The channel is the largest television network solely aimed at college students, broadcasting to over 730 colleges across the country with a combined “enrollment” of more than 6.8 million students, according to a recent press release.

Although specific programming and channel listings are as yet unconfirmed, the addition of mtvU to Emerson’s on campus television lineup is in progress, according to Amy Grill, manager of The Emerson Channel.

mtvU differs from the original MTV in its emphasis on college-age programming and music. Unlike the traditional channel, which seems to only show full music videos in the middle of the night, mtvU’s Web site says that the channel will broadcast videos in hourly segments for up to eight hours at a time, depending on the day’s schedule.

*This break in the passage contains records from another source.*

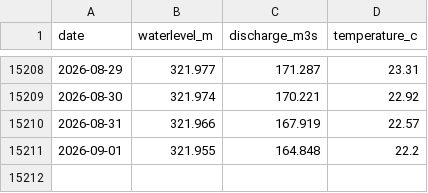
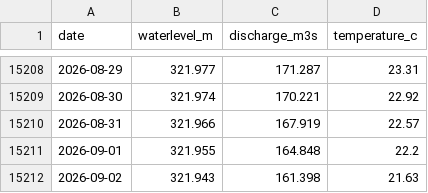
Before and after one commit to samuelb/rheinstats, a CSV file: rhein_rekingen_daily.csv, drawn as a sheet; only a part is shown, gaps mark what is left out; the diff names each change by its address in the sheet, - before the commit and + after, or states it on an @@ line.

```diff
--- a/rhein_rekingen_daily.csv
+++ b/rhein_rekingen_daily.csv
+row 15212: 2026-09-02 | 321.943 | 161.398 | 21.63
```
Also changed, not shown: 1 other file.
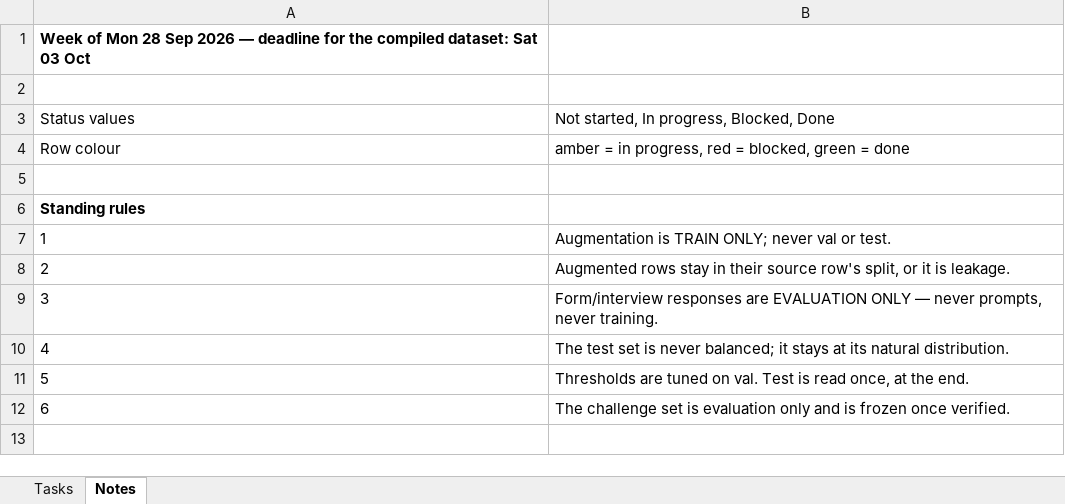
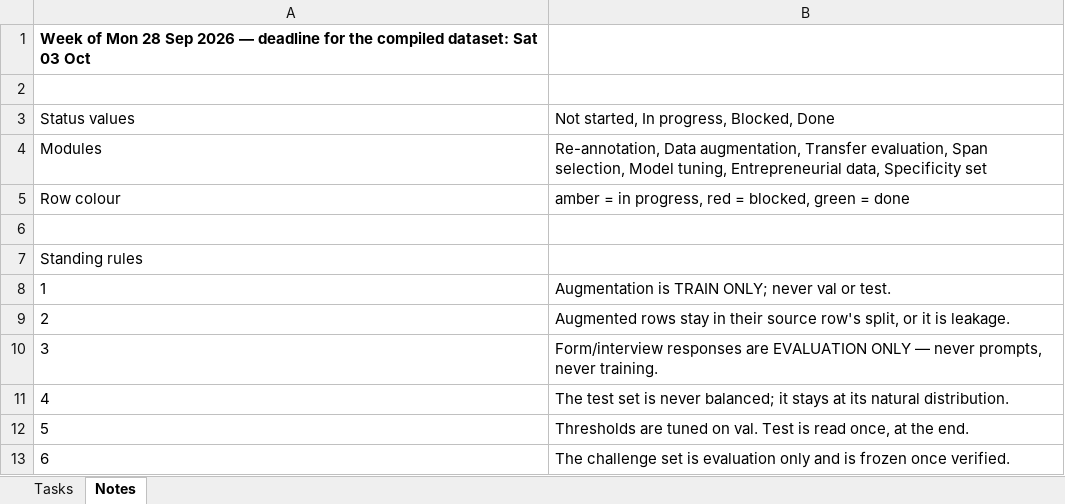
Before and after one commit to lumia-Qcode/EmpowerLens, an Excel workbook: planning/tasks_week_2026-09-28.xlsx, sheet Notes, drawn as a sheet; values as stored, in another font and other column widths than the file's, no borders; addresses are those after the commit; the diff names each change by its address in the sheet, - before the commit and + after, or states it on an @@ line.

Commit message:
Task sheet: module column, deadline order, reassigned owners; add TASK_BRIEFS.md

```diff
--- a/planning/tasks_week_2026-09-28.xlsx (sheet Notes)
+++ b/planning/tasks_week_2026-09-28.xlsx (sheet Notes)
+row 4: Modules | Re-annotation, Data augmentation, Transfer evaluation, Span selection, Model tuning, Entrepreneurial data, Specificity set
-A7 bold: on
+A7 bold: off
```
Also changed, not shown: sheet Tasks, 2 other files.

So what’s on mtvU’s playlist? Music videos by Bright Eyes, The Academy Is ., Panic! At the Disco, Matisyahu, The Chemical Brothers, We Are Scientists, The Subways, The White Stripes and The Fray, just to name a few.

These bands, while not typically heard on mainstream radio, are not exactly “indie underground,” either. This came as a disappointment to freshman Matt Shearer, an audio/radio major.

“I would like to see actual bands from the underground,” he said. “Right now, they’re all bands signed to major labels that call themselves ‘indie.’ It’s cool to hear music from everyone, like bands that aren’t signed, and ones that don’t sing in fake British accents.”

As for television shows, mtvU’s original programming strays from the “Real World” and “Laguna Beach” of MTV and focuses more on quirky offerings such as “Stand In,” where icons and celebrities substitute teach classes.

Notable personalities like Madonna (who gave a lecture on documentary filmmaking), Bill Gates (who taught a computer class), Marilyn Manson and Kanye West have been special guests on the show, according to the Web site.

Other offerings include “Does This Look Infected?,” where host VJ Jam Jamma Josh takes an unreliable but funny look at health issues facing college students and poses humorous questions like: “What exactly is lurking in that Spring Break hotel hot tub?”

Another show is “Dean’s List,” a top 10 music video countdown voted on by users of the Web site, and “The Freshmen,” where students respond to new videos as they are added to mtvU’s airwaves. There is also “15 Minutes With. ,” where Hollywood celebrities are interviewed by students, according to the Web site.

mtvU’s “Woodie Awards” are voted on by college students and will honor their favorite artists and bands.